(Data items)
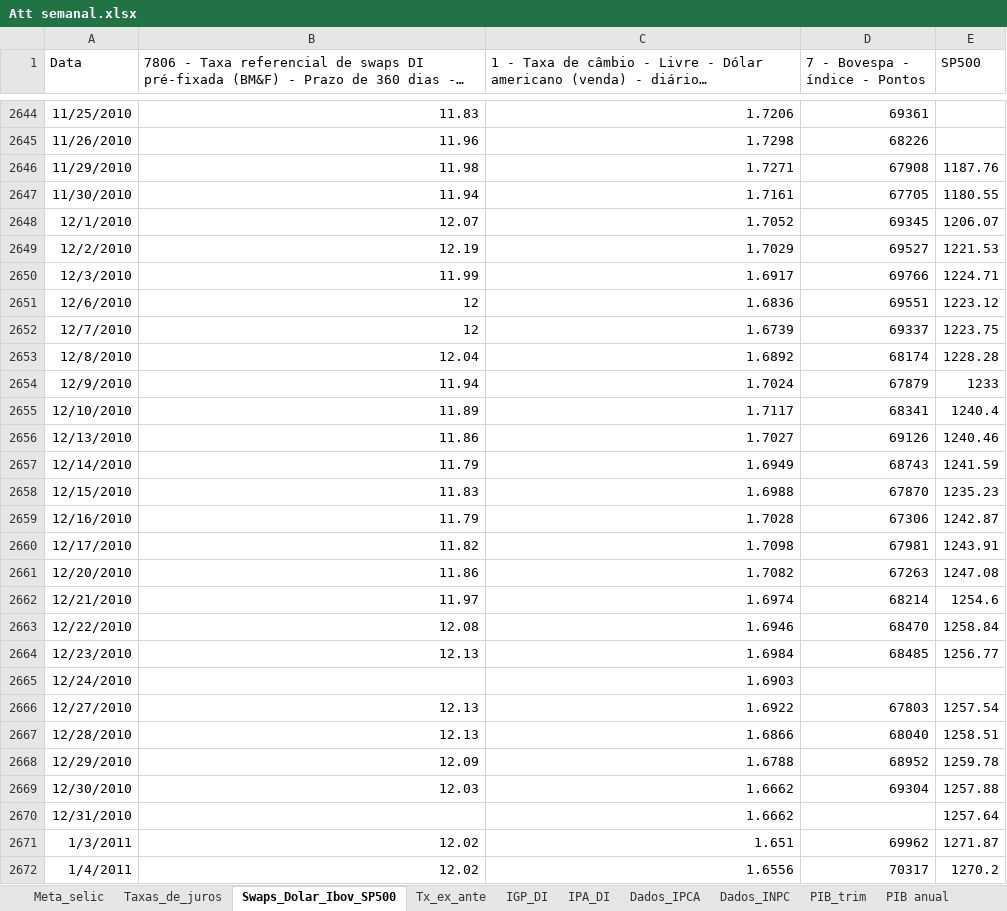
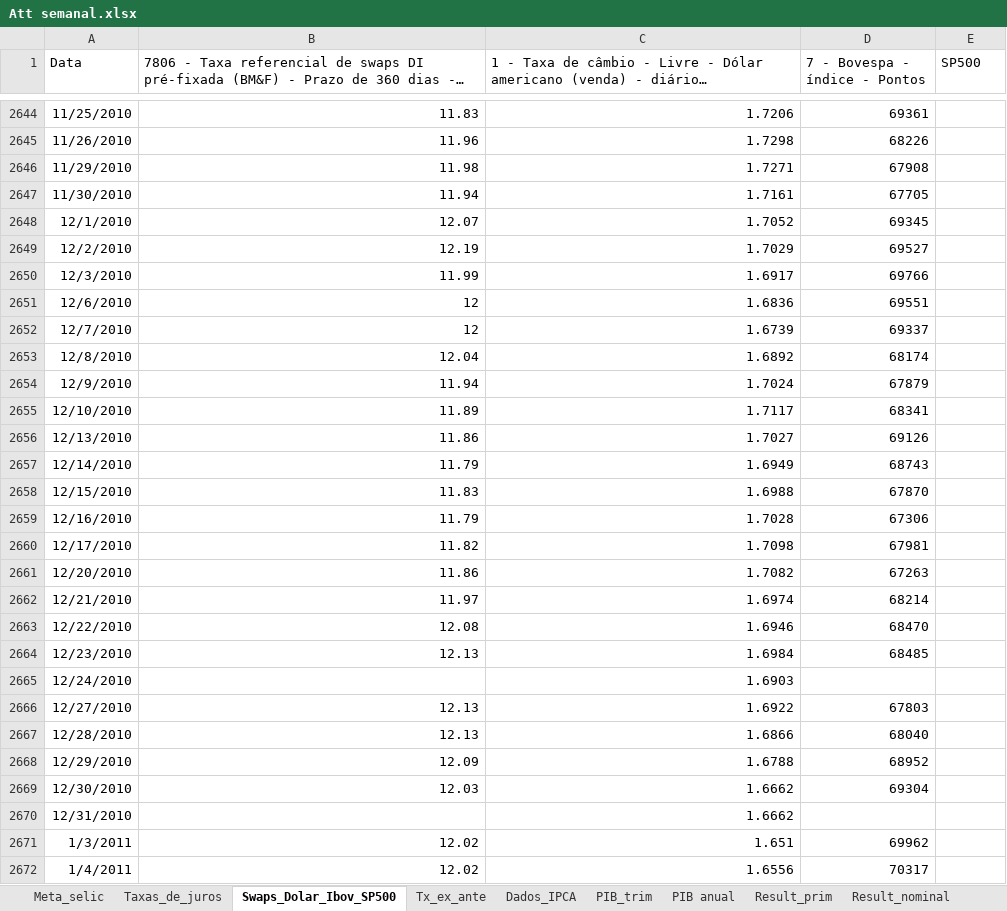
Before and after one commit to felipeferreira1/attsemanais, an Excel workbook: Att semanal.xlsx, sheet Swaps_Dolar_Ibov_SP500, drawn as a sheet; only a part is shown, gaps mark what is left out; long unchanged cells end in …; values as stored, in another font and other column widths than the file's, no borders; the diff covers the shown part only; the diff names each change by its address in the sheet, - before the commit and + after, or states it on an @@ line.

```diff
--- a/Att semanal.xlsx (sheet Swaps_Dolar_Ibov_SP500)
+++ b/Att semanal.xlsx (sheet Swaps_Dolar_Ibov_SP500)
-sheet tab: IGP_DI
-sheet tab: IPA_DI
-sheet tab: Dados_INPC
-E2646 (SP500): 1187.76
+E2646 (SP500): (empty)
-E2647 (SP500): 1180.55
+E2647 (SP500): (empty)
-E2648 (SP500): 1206.07
+E2648 (SP500): (empty)
-E2649 (SP500): 1221.53
+E2649 (SP500): (empty)
-E2650 (SP500): 1224.71
+E2650 (SP500): (empty)
-E2651 (SP500): 1223.12
+E2651 (SP500): (empty)
-E2652 (SP500): 1223.75
+E2652 (SP500): (empty)
-E2653 (SP500): 1228.28
+E2653 (SP500): (empty)
-E2654 (SP500): 1233
+E2654 (SP500): (empty)
-E2655 (SP500): 1240.4
+E2655 (SP500): (empty)
-E2656 (SP500): 1240.46
+E2656 (SP500): (empty)
-E2657 (SP500): 1241.59
+E2657 (SP500): (empty)
-E2658 (SP500): 1235.23
+E2658 (SP500): (empty)
-E2659 (SP500): 1242.87
+E2659 (SP500): (empty)
-E2660 (SP500): 1243.91
+E2660 (SP500): (empty)
-E2661 (SP500): 1247.08
+E2661 (SP500): (empty)
-E2662 (SP500): 1254.6
+E2662 (SP500): (empty)
-E2663 (SP500): 1258.84
+E2663 (SP500): (empty)
-E2664 (SP500): 1256.77
+E2664 (SP500): (empty)
-E2666 (SP500): 1257.54
+E2666 (SP500): (empty)
-E2667 (SP500): 1258.51
+E2667 (SP500): (empty)
-E2668 (SP500): 1259.78
+E2668 (SP500): (empty)
-E2669 (SP500): 1257.88
+E2669 (SP500): (empty)
-E2670 (SP500): 1257.64
+E2670 (SP500): (empty)
-E2671 (SP500): 1271.87
+E2671 (SP500): (empty)
-E2672 (SP500): 1270.2
+E2672 (SP500): (empty)
```
Also changed, not shown: 77 added rows, 2 removed rows and 48 edited cells elsewhere in this sheet, sheet Result_prim, sheet Result_nominal, sheet Div_liquida, sheet PIB_trim, sheet Tx_cambio_final, sheet PIB anual, 9 more sheets, other sheet tabs, 33 other files.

**TO DO:** For the word "xlsx", show every line of the entries that holds it.

**EXERCISE RESPONSE:**
Before and after one commit to felipeferreira1/attsemanais, an Excel workbook: Att semanal.xlsx, sheet Swaps_Dolar_Ibov_SP500, drawn as a sheet; only a part is shown, gaps mark what is left out; long unchanged cells end in …; values as stored, in another font and other column widths than the file's, no borders; the diff covers the shown part only; the diff names each change by its address in the sheet, - before the commit and + after, or states it on an @@ line.
--- a/Att semanal.xlsx (sheet Swaps_Dolar_Ibov_SP500)
+++ b/Att semanal.xlsx (sheet Swaps_Dolar_Ibov_SP500)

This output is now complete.